◆ **Exercise**: All of the records below are to be given again word for word, with the pictures removed.
*** Opening of Data listing ***
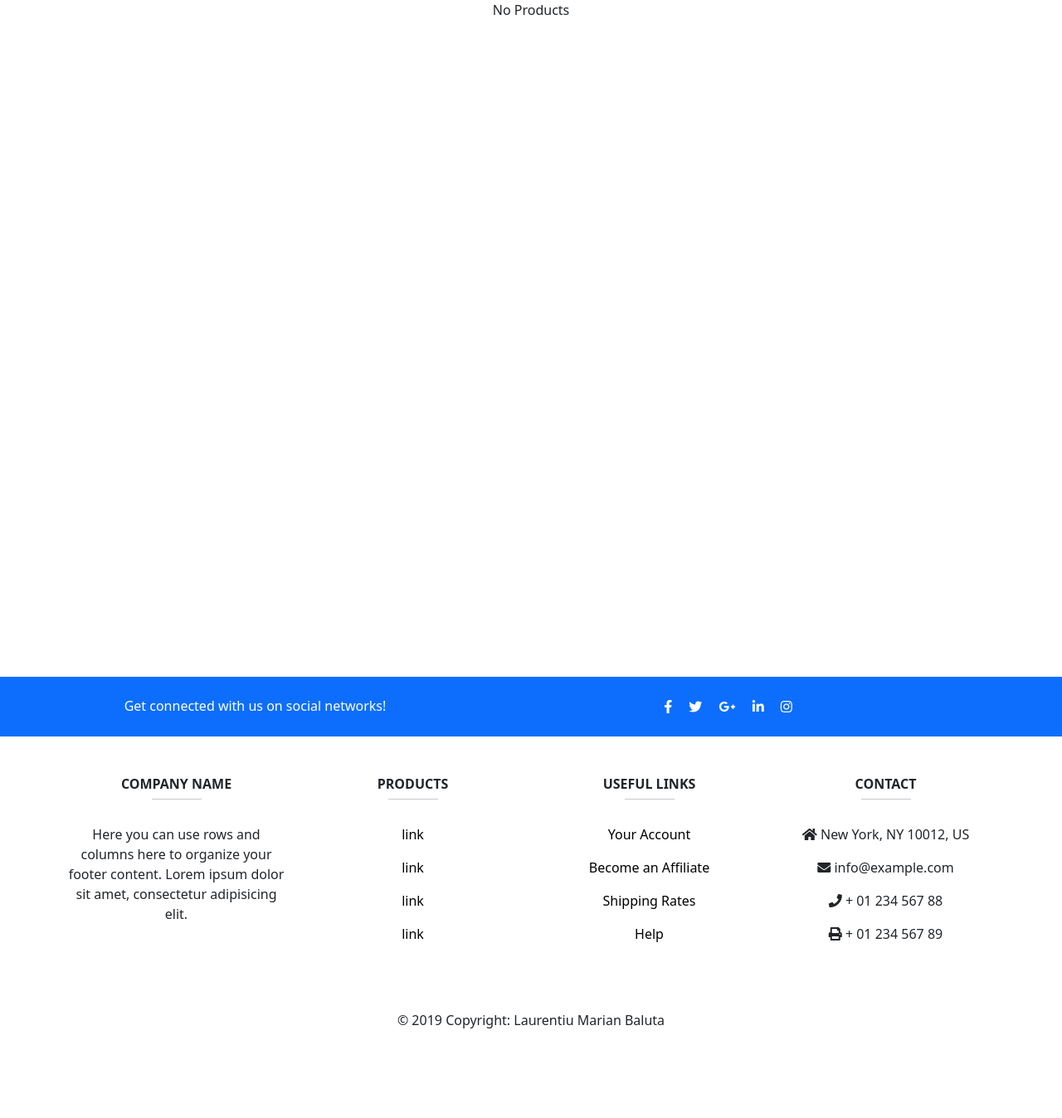
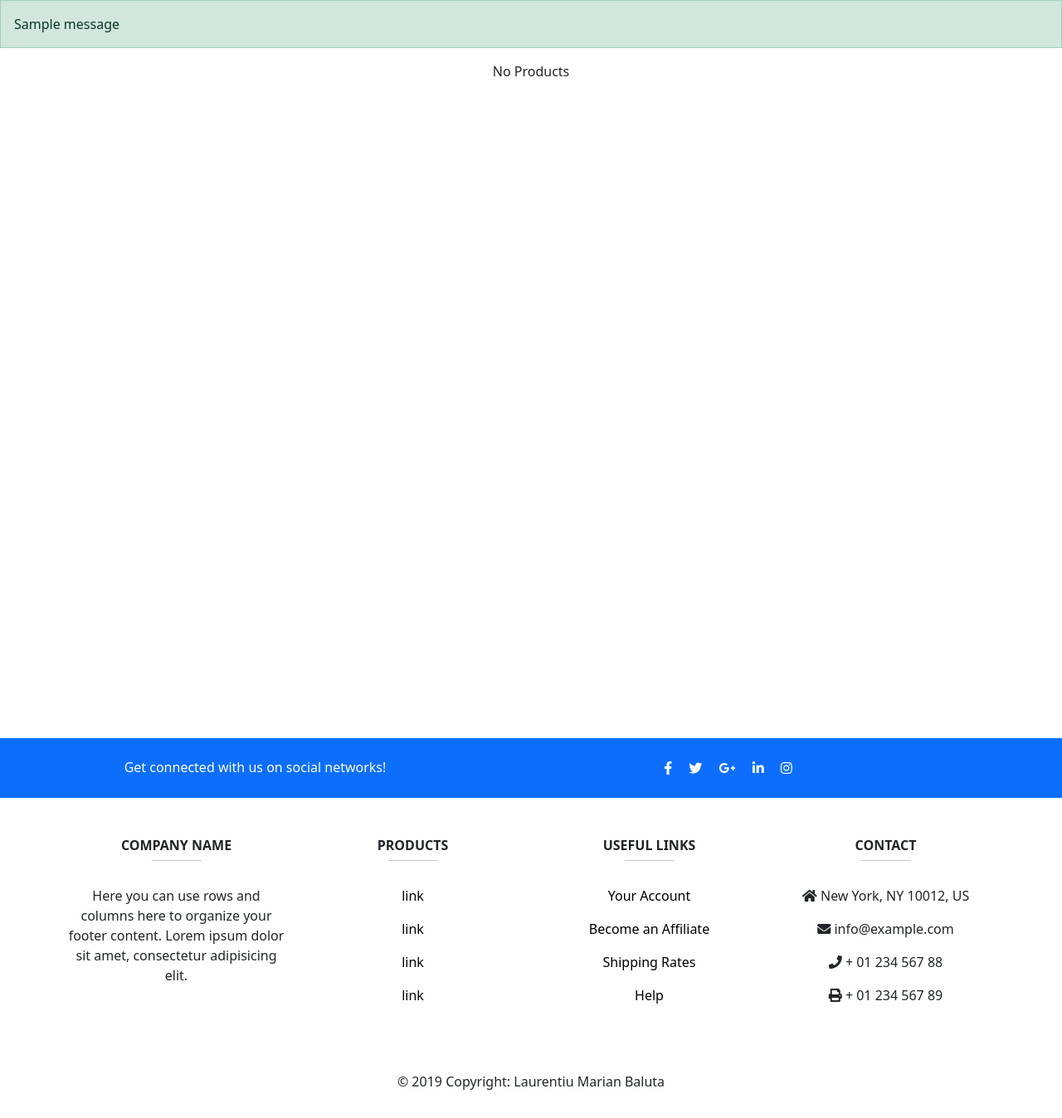
Before and after one commit to lalalaurentiu/django-e-commerce, a Django app: page /cart/ in a window 1280 px wide. Shown: the part 70-1418 px from the top of the page at 83% size. Before the commit the page ends 1310 px from the top, so only its background shows below. Run offline with Django 4.2, Linux system fonts and the light colour scheme; tables that the repository leaves empty hold one stand-in row (values such as "Sample post"); one stand-in notice (Sample message) is shown; parts of the project's set-up code (start-up, migrations or seed data) failed here and were passed over; some libraries are stand-ins or nearby versions.

Commit message:
adding messages

```diff
--- a/setup/orders/views.py
+++ b/setup/orders/views.py
@@ -6,6 +6,7 @@ from .cart import Cart
 from .forms import *
 from django.views.decorators.csrf import requires_csrf_token
 from django.views.generic import TemplateView
+from django.contrib import messages
 
 
 def cart(request):
@@ -37,6 +38,7 @@ class Checkout(TemplateView):
 
             if checkout.is_valid():
                 checkout.save()
+                messages.success(request, "Your order has been placed" )
                 return redirect("home:home")
         else:
             self.context["form"] = checkout
--- a/setup/static/js/base.js
+++ b/setup/static/js/base.js
@@ -1,8 +1,14 @@
+window.onload = function (){
+    let alert = document.getElementById("message");
+    console.log(alert)
+    if (alert !== null){
+        setTimeout(() =>{
+            alert.classList.add("show-messages")
+        }, 250);
+    };
+};
+
 let sidebarbutton = document.getElementById("sidebarbutton");
-
-function closeElemen (parrent, element){
-    console.log("")
-};
 
 sidebarbutton.addEventListener("click", () =>{
     let sidebar = document.getElementById("sidebar");
--- a/setup/templates/base.html
+++ b/setup/templates/base.html
@@ -17,6 +17,7 @@
 </head>
 <body>
     {% include 'navbar.html' %}
+    {% include 'messages.html' %}
     {% include 'sidebar.html' %}
 
 
--- /dev/null
+++ b/setup/templates/messages.html
@@ -0,0 +1,18 @@
+<style>
+    .alert{
+        transform: translateY(-100%);
+        border-radius: 0;
+    }
+    .show-messages{
+        transform: translateY(0);
+        transition: all 0.5s;
+    }
+</style>
+
+{% if messages %}
+{% for message in messages %}
+    <div id="message" class="alert alert-{{ message.tags }} position-relative" role="alert" style="top: 70px;">
+        {{ message }}
+    </div>
+{% endfor %}
+{% endif %}
```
*** Close of Data listing ***
◆ **Your response**:
Before and after one commit to lalalaurentiu/django-e-commerce, a Django app: page /cart/ in a window 1280 px wide. Shown: the part 70-1418 px from the top of the page at 83% size. Before the commit the page ends 1310 px from the top, so only its background shows below. Run offline with Django 4.2, Linux system fonts and the light colour scheme; tables that the repository leaves empty hold one stand-in row (values such as "Sample post"); one stand-in notice (Sample message) is shown; parts of the project's set-up code (start-up, migrations or seed data) failed here and were passed over; some libraries are stand-ins or nearby versions.

Commit message:
adding messages

```diff
--- a/setup/orders/views.py
+++ b/setup/orders/views.py
@@ -6,6 +6,7 @@ from .cart import Cart
 from .forms import *
 from django.views.decorators.csrf import requires_csrf_token
 from django.views.generic import TemplateView
+from django.contrib import messages
 
 
 def cart(request):
@@ -37,6 +38,7 @@ class Checkout(TemplateView):
 
             if checkout.is_valid():
                 checkout.save()
+                messages.success(request, "Your order has been placed" )
                 return redirect("home:home")
         else:
             self.context["form"] = checkout
--- a/setup/static/js/base.js
+++ b/setup/static/js/base.js
@@ -1,8 +1,14 @@
+window.onload = function (){
+    let alert = document.getElementById("message");
+    console.log(alert)
+    if (alert !== null){
+        setTimeout(() =>{
+            alert.classList.add("show-messages")
+        }, 250);
+    };
+};
+
 let sidebarbutton = document.getElementById("sidebarbutton");
-
-function closeElemen (parrent, element){
-    console.log("")
-};
 
 sidebarbutton.addEventListener("click", () =>{
     let sidebar = document.getElementById("sidebar");
--- a/setup/templates/base.html
+++ b/setup/templates/base.html
@@ -17,6 +17,7 @@
 </head>
 <body>
     {% include 'navbar.html' %}
+    {% include 'messages.html' %}
     {% include 'sidebar.html' %}
 
 
--- /dev/null
+++ b/setup/templates/messages.html
@@ -0,0 +1,18 @@
+<style>
+    .alert{
+        transform: translateY(-100%);
+        border-radius: 0;
+    }
+    .show-messages{
+        transform: translateY(0);
+        transition: all 0.5s;
+    }
+</style>
+
+{% if messages %}
+{% for message in messages %}
+    <div id="message" class="alert alert-{{ message.tags }} position-relative" role="alert" style="top: 70px;">
+        {{ message }}
+    </div>
+{% endfor %}
+{% endif %}
```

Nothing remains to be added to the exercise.